- [YOUR INSTRUCTIONS] With the images removed, repeat the data below exactly.

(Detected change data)
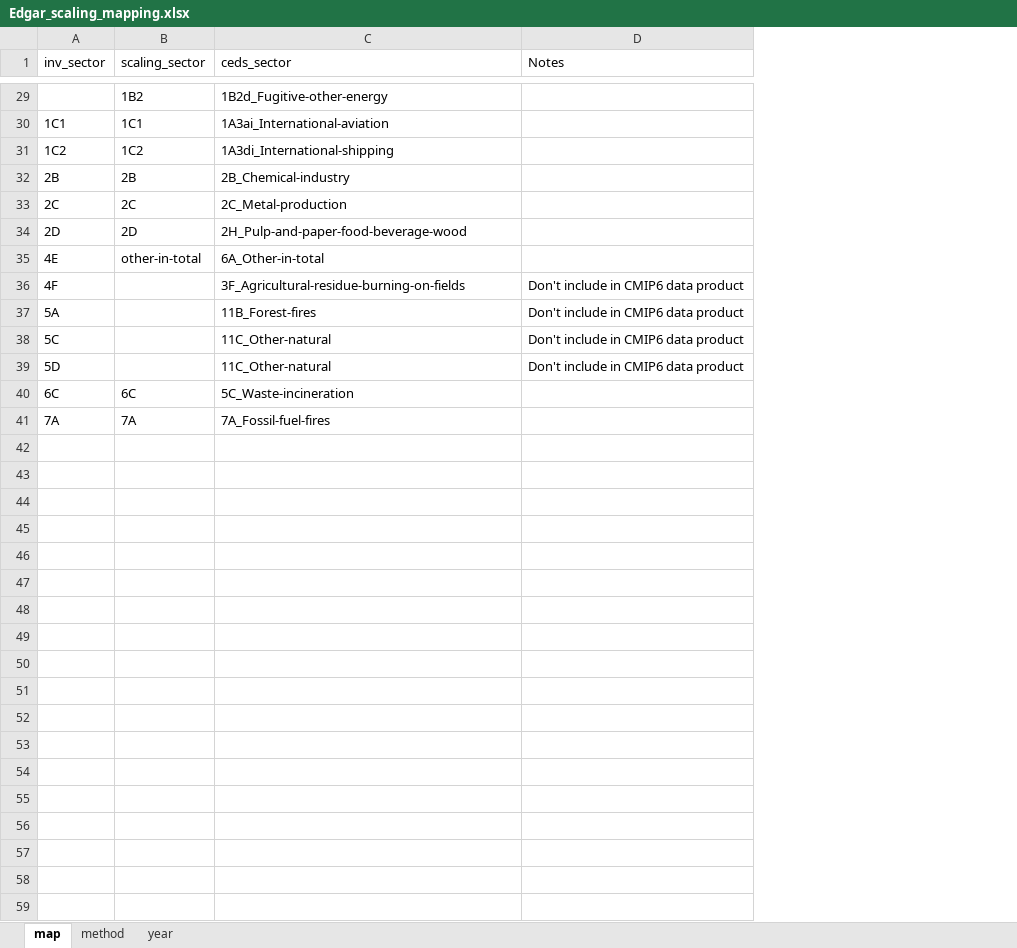
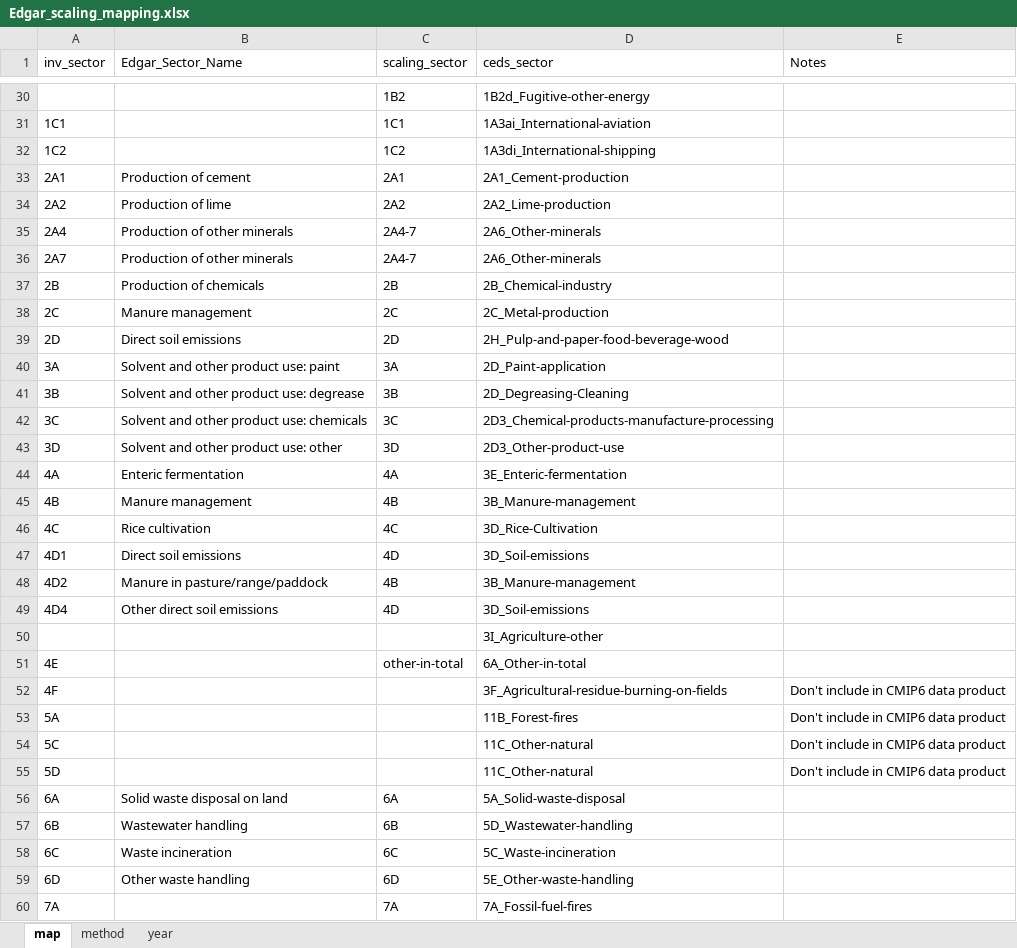
Before and after one commit to JGCRI/CEDS, an Excel workbook: input/mappings/scaling/Edgar_scaling_mapping.xlsx, sheet map, drawn as a sheet; only a part is shown, gaps mark what is left out; values as stored, in another font and other column widths than the file's, no borders; the diff covers the shown part only; the diff names each change by its address in the sheet, - before the commit and + after, or states it on an @@ line.

Commit message:
Update to EDGAR 4.3-PEGASOS, updates to scaling mappings, update US trends (to 2014) and China inventory

```diff
--- a/input/mappings/scaling/Edgar_scaling_mapping.xlsx (sheet map)
+++ b/input/mappings/scaling/Edgar_scaling_mapping.xlsx (sheet map)
+column B (Edgar_Sector_Name), rows 37-39: Production of chemicals | Manure management | Direct soil emissions; row 58: Waste incineration
+row 33: 2A1 | Production of cement | 2A1 | 2A1_Cement-production
+row 34: 2A2 | Production of lime | 2A2 | 2A2_Lime-production
+row 35: 2A4 | Production of other minerals | 2A4-7 | 2A6_Other-minerals
+row 36: 2A7 | Production of other minerals | 2A4-7 | 2A6_Other-minerals
+row 40: 3A | Solvent and other product use: paint | 3A | 2D_Paint-application
+row 41: 3B | Solvent and other product use: degrease | 3B | 2D_Degreasing-Cleaning
+row 42: 3C | Solvent and other product use: chemicals | 3C | 2D3_Chemical-products-manufacture-processing
+row 43: 3D | Solvent and other product use: other | 3D | 2D3_Other-product-use
+row 44: 4A | Enteric fermentation | 4A | 3E_Enteric-fermentation
+row 45: 4B | Manure management | 4B | 3B_Manure-management
+row 46: 4C | Rice cultivation | 4C | 3D_Rice-Cultivation
+row 47: 4D1 | Direct soil emissions | 4D | 3D_Soil-emissions
+row 48: 4D2 | Manure in pasture/range/paddock | 4B | 3B_Manure-management
+row 49: 4D4 | Other direct soil emissions | 4D | 3D_Soil-emissions
+row 50:  |  |  | 3I_Agriculture-other
+row 56: 6A | Solid waste disposal on land | 6A | 5A_Solid-waste-disposal
+row 57: 6B | Wastewater handling | 6B | 5D_Wastewater-handling
+row 59: 6D | Other waste handling | 6D | 5E_Other-waste-handling
```
Also changed, not shown: 1 added row elsewhere in this sheet, input/mappings/scaling/EMEP_scaling_mapping.xlsx, input/mappings/scaling/MEIC_scaling_mapping.xlsx, 26 other files.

- [RESPONSE TO THIS TASK]
Before and after one commit to JGCRI/CEDS, an Excel workbook: input/mappings/scaling/Edgar_scaling_mapping.xlsx, sheet map, drawn as a sheet; only a part is shown, gaps mark what is left out; values as stored, in another font and other column widths than the file's, no borders; the diff covers the shown part only; the diff names each change by its address in the sheet, - before the commit and + after, or states it on an @@ line.

Commit message:
Update to EDGAR 4.3-PEGASOS, updates to scaling mappings, update US trends (to 2014) and China inventory

```diff
--- a/input/mappings/scaling/Edgar_scaling_mapping.xlsx (sheet map)
+++ b/input/mappings/scaling/Edgar_scaling_mapping.xlsx (sheet map)
+column B (Edgar_Sector_Name), rows 37-39: Production of chemicals | Manure management | Direct soil emissions; row 58: Waste incineration
+row 33: 2A1 | Production of cement | 2A1 | 2A1_Cement-production
+row 34: 2A2 | Production of lime | 2A2 | 2A2_Lime-production
+row 35: 2A4 | Production of other minerals | 2A4-7 | 2A6_Other-minerals
+row 36: 2A7 | Production of other minerals | 2A4-7 | 2A6_Other-minerals
+row 40: 3A | Solvent and other product use: paint | 3A | 2D_Paint-application
+row 41: 3B | Solvent and other product use: degrease | 3B | 2D_Degreasing-Cleaning
+row 42: 3C | Solvent and other product use: chemicals | 3C | 2D3_Chemical-products-manufacture-processing
+row 43: 3D | Solvent and other product use: other | 3D | 2D3_Other-product-use
+row 44: 4A | Enteric fermentation | 4A | 3E_Enteric-fermentation
+row 45: 4B | Manure management | 4B | 3B_Manure-management
+row 46: 4C | Rice cultivation | 4C | 3D_Rice-Cultivation
+row 47: 4D1 | Direct soil emissions | 4D | 3D_Soil-emissions
+row 48: 4D2 | Manure in pasture/range/paddock | 4B | 3B_Manure-management
+row 49: 4D4 | Other direct soil emissions | 4D | 3D_Soil-emissions
+row 50:  |  |  | 3I_Agriculture-other
+row 56: 6A | Solid waste disposal on land | 6A | 5A_Solid-waste-disposal
+row 57: 6B | Wastewater handling | 6B | 5D_Wastewater-handling
+row 59: 6D | Other waste handling | 6D | 5E_Other-waste-handling
```
Also changed, not shown: 1 added row elsewhere in this sheet, input/mappings/scaling/EMEP_scaling_mapping.xlsx, input/mappings/scaling/MEIC_scaling_mapping.xlsx, 26 other files.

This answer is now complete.